+++ Record excerpts
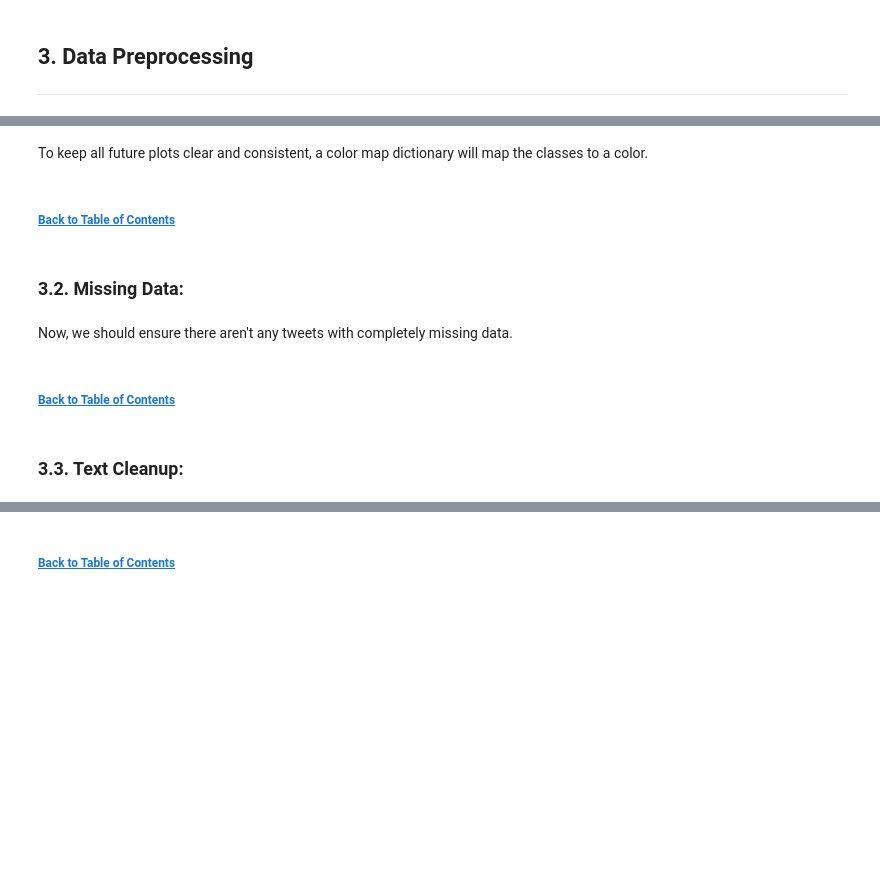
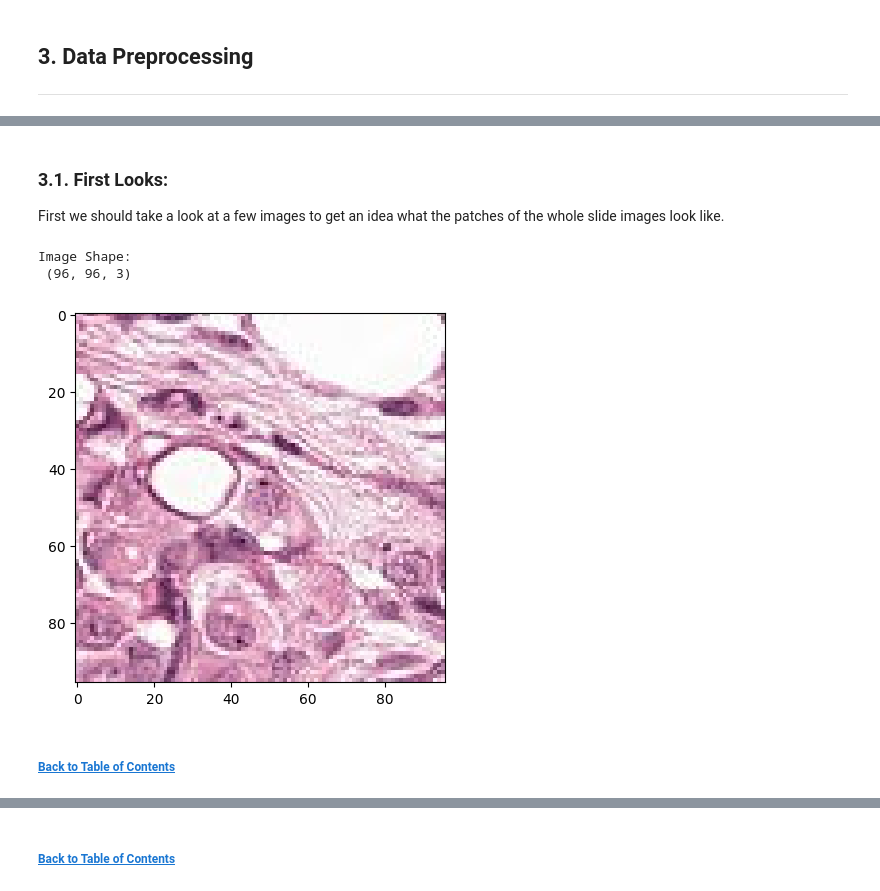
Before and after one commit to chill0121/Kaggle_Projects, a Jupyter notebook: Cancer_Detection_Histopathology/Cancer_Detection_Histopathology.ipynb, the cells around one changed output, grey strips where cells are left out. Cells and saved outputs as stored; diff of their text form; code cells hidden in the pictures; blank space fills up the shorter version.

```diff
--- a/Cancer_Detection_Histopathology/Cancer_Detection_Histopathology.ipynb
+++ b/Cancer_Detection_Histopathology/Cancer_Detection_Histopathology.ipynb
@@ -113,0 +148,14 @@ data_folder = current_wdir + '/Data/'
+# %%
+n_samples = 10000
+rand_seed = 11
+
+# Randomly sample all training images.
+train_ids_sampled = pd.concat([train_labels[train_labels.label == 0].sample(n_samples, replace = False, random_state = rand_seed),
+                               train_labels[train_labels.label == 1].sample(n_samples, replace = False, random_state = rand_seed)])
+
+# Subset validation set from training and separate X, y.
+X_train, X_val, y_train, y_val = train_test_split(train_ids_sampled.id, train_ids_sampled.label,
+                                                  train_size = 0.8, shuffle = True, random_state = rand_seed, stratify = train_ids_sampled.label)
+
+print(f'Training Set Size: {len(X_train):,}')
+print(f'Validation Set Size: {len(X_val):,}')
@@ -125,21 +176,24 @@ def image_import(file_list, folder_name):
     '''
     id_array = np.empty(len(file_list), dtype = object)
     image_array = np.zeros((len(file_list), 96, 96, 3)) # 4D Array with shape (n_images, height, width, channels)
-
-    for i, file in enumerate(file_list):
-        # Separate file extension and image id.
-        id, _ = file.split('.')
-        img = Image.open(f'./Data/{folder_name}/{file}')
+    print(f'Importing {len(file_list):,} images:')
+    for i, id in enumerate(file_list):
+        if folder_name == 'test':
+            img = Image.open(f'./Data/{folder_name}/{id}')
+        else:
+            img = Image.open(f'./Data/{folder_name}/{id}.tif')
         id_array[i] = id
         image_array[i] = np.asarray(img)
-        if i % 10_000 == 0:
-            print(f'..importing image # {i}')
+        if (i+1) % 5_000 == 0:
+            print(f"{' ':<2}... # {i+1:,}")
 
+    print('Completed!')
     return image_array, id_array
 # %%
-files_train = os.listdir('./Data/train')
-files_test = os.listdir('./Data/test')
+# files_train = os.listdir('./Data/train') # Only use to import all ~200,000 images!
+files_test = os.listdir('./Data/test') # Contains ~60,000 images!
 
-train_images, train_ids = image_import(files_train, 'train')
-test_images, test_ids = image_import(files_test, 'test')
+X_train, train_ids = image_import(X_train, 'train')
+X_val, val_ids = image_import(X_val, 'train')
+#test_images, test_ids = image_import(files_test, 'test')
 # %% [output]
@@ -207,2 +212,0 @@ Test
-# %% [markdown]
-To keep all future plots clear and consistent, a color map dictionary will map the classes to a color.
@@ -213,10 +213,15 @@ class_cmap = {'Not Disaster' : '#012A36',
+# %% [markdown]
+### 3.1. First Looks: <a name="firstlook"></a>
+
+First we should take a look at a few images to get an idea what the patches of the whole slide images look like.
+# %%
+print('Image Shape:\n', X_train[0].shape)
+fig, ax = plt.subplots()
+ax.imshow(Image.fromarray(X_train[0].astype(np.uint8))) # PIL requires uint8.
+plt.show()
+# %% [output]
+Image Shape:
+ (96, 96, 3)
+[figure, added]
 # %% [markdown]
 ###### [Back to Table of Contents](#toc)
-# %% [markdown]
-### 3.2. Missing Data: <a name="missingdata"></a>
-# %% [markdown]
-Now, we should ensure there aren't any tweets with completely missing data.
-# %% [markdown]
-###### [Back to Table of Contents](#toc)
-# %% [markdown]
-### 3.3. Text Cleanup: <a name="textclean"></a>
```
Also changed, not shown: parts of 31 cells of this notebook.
++++++
+++ Record excerpts
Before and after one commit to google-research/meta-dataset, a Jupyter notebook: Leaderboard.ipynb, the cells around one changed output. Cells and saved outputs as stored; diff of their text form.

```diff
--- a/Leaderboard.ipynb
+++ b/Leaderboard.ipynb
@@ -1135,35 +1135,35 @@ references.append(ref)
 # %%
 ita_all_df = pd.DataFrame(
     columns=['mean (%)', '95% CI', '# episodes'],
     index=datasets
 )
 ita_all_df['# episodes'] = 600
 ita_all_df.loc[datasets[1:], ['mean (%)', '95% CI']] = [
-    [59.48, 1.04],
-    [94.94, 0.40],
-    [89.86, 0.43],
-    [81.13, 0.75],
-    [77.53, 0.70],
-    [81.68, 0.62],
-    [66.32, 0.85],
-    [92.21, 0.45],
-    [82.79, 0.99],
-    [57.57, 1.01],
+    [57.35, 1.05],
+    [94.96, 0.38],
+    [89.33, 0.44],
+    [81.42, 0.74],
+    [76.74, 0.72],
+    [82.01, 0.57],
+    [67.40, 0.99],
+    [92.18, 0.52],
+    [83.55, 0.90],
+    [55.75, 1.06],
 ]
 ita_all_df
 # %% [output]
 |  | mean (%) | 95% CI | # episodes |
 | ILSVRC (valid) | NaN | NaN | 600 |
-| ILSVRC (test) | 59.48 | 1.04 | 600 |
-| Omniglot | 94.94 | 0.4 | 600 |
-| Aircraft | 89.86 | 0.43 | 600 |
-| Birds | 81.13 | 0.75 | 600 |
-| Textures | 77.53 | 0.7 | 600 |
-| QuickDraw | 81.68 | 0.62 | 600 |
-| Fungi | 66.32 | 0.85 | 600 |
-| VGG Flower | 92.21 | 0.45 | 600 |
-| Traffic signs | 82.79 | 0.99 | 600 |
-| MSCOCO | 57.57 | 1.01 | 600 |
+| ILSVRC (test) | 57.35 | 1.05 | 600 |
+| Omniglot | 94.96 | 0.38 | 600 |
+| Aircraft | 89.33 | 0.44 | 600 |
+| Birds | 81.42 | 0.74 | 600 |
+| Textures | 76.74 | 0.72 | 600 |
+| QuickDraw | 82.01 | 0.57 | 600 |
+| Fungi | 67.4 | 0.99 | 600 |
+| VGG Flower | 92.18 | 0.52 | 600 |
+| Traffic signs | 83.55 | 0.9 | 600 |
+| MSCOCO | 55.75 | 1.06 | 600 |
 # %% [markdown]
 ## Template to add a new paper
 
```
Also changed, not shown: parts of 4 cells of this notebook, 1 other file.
++++++
### What is expected
Bring together all lines from the listing that contain the word "listdir".

### Task solution
-files_train = os.listdir('./Data/train')
-files_test = os.listdir('./Data/test')
+# files_train = os.listdir('./Data/train') # Only use to import all ~200,000 images!
+files_test = os.listdir('./Data/test') # Contains ~60,000 images!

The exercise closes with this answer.